Salzkammergut (Sahltzkammergoot'), called the Austrian Switzerland, one of the most picturesque districts of Europe, lies wedged between Salzburg on the W. and Styria on the E. Area, about 230 sq. m.; pop. 17,500. The scenery combines in rare beauty the features of valley, mountain, and lake. The highest peak is the Dachstein (9830 feet); of its lakes the most famous are Hall-statt, Traun or Gmunden, Atter, St Wolfgang, Aber, Mond, and Zell. It derives its name of 'salt-exchequer Property' from its salt springs and mines, which yield some 33,000 tons of salt annually. The chief seats of the salt-works are Ischl, Hallstatt, and Ebensee.
Samara (Samah'ra), a town of European Russia, on the Volga's left bank, at the influx of the Samara, 656 miles ESE. of Moscow by rail.

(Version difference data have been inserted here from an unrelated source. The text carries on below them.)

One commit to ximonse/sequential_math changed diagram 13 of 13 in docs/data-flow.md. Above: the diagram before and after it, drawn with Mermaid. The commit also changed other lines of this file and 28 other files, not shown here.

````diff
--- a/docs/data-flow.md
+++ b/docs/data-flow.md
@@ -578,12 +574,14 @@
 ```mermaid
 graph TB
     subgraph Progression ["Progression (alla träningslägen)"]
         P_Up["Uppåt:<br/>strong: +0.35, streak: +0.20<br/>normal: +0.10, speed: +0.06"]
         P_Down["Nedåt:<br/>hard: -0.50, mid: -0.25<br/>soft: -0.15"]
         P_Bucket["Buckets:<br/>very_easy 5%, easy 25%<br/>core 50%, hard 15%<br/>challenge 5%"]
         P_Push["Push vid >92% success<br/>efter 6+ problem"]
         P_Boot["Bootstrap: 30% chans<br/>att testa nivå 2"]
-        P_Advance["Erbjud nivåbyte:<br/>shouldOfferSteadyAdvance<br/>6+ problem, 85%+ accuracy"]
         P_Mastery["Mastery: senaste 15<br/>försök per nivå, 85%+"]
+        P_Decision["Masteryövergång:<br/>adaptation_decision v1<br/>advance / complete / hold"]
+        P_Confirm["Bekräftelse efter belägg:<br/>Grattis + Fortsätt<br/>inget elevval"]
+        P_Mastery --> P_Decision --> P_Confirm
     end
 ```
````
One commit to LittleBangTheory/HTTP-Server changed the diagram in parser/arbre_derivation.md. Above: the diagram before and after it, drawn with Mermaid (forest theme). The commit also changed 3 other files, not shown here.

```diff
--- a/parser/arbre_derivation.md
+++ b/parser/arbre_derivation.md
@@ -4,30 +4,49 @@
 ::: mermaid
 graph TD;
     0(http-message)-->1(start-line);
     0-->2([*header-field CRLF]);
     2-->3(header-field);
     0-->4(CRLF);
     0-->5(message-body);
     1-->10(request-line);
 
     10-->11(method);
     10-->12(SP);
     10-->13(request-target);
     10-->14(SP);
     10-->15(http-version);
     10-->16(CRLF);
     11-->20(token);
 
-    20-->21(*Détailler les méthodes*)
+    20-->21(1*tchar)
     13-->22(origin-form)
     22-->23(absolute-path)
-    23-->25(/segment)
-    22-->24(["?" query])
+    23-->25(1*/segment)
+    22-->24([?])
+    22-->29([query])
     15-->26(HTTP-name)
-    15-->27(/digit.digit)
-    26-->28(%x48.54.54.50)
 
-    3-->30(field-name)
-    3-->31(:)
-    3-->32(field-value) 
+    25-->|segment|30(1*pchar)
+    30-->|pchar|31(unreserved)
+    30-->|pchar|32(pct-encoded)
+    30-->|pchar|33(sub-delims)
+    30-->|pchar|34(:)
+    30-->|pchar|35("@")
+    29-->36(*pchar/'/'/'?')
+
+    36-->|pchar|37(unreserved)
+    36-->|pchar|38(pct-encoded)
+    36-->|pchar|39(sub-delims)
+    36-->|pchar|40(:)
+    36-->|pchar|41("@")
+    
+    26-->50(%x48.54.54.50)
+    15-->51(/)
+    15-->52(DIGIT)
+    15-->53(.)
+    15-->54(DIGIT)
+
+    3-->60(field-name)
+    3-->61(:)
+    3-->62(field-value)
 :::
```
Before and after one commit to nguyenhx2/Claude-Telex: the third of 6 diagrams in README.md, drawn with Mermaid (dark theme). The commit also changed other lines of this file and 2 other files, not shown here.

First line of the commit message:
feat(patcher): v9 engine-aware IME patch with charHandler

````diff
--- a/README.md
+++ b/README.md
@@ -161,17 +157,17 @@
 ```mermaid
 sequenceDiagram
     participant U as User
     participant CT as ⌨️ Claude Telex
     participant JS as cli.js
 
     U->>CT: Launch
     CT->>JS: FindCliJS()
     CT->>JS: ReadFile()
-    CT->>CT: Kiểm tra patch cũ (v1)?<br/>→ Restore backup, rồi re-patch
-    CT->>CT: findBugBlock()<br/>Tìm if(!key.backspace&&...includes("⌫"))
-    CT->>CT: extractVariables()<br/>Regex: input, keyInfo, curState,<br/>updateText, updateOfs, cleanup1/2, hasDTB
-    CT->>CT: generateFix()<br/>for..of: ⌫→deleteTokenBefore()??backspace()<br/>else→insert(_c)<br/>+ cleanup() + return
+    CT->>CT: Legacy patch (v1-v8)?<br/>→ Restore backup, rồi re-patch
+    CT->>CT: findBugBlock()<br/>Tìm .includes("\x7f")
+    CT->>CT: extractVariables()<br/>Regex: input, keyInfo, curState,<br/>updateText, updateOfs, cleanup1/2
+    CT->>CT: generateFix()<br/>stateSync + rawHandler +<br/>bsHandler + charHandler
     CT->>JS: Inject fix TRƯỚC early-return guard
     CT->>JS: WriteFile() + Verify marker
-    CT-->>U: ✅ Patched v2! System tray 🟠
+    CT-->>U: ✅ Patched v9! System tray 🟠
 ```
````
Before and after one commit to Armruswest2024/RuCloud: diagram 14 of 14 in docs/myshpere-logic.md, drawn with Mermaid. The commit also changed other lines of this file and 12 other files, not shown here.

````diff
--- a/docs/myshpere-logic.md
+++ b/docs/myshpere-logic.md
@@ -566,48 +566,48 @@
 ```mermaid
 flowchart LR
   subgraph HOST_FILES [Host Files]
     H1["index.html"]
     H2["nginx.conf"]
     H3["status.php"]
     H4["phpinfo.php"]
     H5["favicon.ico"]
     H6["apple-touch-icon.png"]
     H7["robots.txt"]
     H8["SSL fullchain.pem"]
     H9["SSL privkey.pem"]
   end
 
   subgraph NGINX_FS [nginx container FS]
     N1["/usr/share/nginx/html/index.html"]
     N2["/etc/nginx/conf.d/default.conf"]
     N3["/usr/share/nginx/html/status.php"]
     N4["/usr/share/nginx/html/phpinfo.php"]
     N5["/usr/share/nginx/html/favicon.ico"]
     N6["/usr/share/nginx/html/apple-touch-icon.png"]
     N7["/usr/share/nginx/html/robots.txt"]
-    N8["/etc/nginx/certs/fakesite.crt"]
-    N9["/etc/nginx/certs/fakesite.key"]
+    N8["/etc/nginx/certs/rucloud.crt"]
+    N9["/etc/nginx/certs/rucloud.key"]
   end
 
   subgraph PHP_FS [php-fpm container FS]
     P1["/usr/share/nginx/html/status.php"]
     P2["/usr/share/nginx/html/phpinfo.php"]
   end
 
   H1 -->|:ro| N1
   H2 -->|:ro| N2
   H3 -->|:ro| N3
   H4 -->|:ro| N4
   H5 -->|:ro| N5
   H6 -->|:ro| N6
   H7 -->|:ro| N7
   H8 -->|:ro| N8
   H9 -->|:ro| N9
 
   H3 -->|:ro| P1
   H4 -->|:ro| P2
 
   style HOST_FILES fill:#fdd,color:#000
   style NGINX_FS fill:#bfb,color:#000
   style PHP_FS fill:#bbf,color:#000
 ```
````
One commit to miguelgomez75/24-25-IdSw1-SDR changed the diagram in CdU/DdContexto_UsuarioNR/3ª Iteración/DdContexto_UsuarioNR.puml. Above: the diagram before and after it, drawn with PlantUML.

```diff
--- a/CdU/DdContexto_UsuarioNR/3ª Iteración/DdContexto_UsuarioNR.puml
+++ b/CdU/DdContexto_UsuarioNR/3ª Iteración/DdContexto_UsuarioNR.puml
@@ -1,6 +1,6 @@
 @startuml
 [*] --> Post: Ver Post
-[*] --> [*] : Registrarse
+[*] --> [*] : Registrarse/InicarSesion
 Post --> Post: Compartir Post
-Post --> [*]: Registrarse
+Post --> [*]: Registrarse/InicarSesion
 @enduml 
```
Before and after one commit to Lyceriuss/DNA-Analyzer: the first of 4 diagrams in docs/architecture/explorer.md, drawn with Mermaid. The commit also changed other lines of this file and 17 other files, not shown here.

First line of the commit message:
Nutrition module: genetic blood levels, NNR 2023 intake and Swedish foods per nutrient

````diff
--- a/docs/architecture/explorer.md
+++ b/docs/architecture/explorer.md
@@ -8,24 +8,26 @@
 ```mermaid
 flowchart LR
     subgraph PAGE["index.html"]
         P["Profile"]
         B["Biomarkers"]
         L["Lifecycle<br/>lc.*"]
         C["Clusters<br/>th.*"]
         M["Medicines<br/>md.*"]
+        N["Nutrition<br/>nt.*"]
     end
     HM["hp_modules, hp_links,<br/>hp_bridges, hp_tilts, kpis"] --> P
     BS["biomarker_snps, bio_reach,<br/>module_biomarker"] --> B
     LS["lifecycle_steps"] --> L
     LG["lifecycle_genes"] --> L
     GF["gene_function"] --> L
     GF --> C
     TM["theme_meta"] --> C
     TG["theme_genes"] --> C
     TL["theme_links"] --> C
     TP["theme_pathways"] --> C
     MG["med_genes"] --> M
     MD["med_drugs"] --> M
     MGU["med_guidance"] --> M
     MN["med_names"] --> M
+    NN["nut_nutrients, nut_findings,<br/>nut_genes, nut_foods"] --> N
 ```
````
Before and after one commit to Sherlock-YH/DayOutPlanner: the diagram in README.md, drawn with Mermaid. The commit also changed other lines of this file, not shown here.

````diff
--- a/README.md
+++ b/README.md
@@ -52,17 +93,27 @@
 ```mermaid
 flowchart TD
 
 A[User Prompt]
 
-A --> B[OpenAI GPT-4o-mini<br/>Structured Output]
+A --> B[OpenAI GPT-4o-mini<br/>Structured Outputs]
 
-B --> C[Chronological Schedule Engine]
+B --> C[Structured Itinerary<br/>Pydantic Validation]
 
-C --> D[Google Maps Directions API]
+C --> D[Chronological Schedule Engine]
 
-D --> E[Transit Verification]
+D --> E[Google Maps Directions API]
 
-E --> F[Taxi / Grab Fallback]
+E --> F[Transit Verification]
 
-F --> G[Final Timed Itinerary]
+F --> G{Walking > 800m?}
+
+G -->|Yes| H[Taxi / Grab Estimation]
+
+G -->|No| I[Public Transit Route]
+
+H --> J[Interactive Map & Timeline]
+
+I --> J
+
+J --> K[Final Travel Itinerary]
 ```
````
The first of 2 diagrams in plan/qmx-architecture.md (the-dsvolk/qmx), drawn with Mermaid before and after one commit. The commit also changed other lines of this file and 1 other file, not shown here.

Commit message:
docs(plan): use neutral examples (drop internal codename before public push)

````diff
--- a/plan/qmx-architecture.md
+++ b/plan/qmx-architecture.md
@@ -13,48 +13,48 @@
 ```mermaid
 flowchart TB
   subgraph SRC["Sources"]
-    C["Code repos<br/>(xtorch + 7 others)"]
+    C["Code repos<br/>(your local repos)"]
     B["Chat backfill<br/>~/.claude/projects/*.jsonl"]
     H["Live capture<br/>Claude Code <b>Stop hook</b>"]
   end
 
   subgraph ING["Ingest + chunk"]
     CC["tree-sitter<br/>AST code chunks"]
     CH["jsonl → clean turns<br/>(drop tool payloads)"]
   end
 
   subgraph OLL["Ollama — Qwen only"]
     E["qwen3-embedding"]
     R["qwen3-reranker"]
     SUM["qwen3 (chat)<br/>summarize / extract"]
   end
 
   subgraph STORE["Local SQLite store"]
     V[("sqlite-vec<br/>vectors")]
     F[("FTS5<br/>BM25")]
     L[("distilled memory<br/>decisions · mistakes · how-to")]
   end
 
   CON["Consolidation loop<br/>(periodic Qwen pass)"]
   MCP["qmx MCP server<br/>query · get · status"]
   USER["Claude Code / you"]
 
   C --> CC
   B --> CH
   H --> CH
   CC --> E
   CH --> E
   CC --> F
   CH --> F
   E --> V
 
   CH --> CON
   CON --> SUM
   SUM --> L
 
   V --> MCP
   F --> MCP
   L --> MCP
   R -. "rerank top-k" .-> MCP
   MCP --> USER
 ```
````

It carries on a large river-trade, and has also tanneries, tobacco-factories, soap-boiling-works, and tile-works. Consumptive patients resort to the Koumiss (fermented mares' milk) establishments here. The population increased from 35,000 (1870) to 93,000 (1905). - The government has an area of 58,300 sq. m.; pop. 2,765,000 (100,000 Germans in agricultural colonies).
Sambre (Songbr), a river rising in the French dep. of Aisne, and flowing 112 miles NE., until at Namur in Belgium it joins the Meuse or Maas from the left. Many prehistoric remains have been discovered in caves in the Sambre valley.
Samogitia, a district in the Russian government of Kovno, inhabited by pure Lithuanians.
Samothrace (Samothray'see), or Samothraki, an island of the Aegean Sea, 40 miles NW. of the Dardanelles. It rises to 5248 feet in Mount Saoce (Phengari), which occupies nearly the whole of its surface (68 sq. m.). Bare and repellent, the island possesses no harbour and only one village, Chora, of 2000 inhabitants. Anciently it was celebrated for the worship of the Cabeiri, mysterious divinities whose temples were excavated in 1873-75 by Professor Couze. Parts of the Cyclopean walls of the ancient city still remain. In 1457 it was conquered by the Turks, who then, and again in 1821, nearly exterminated the population.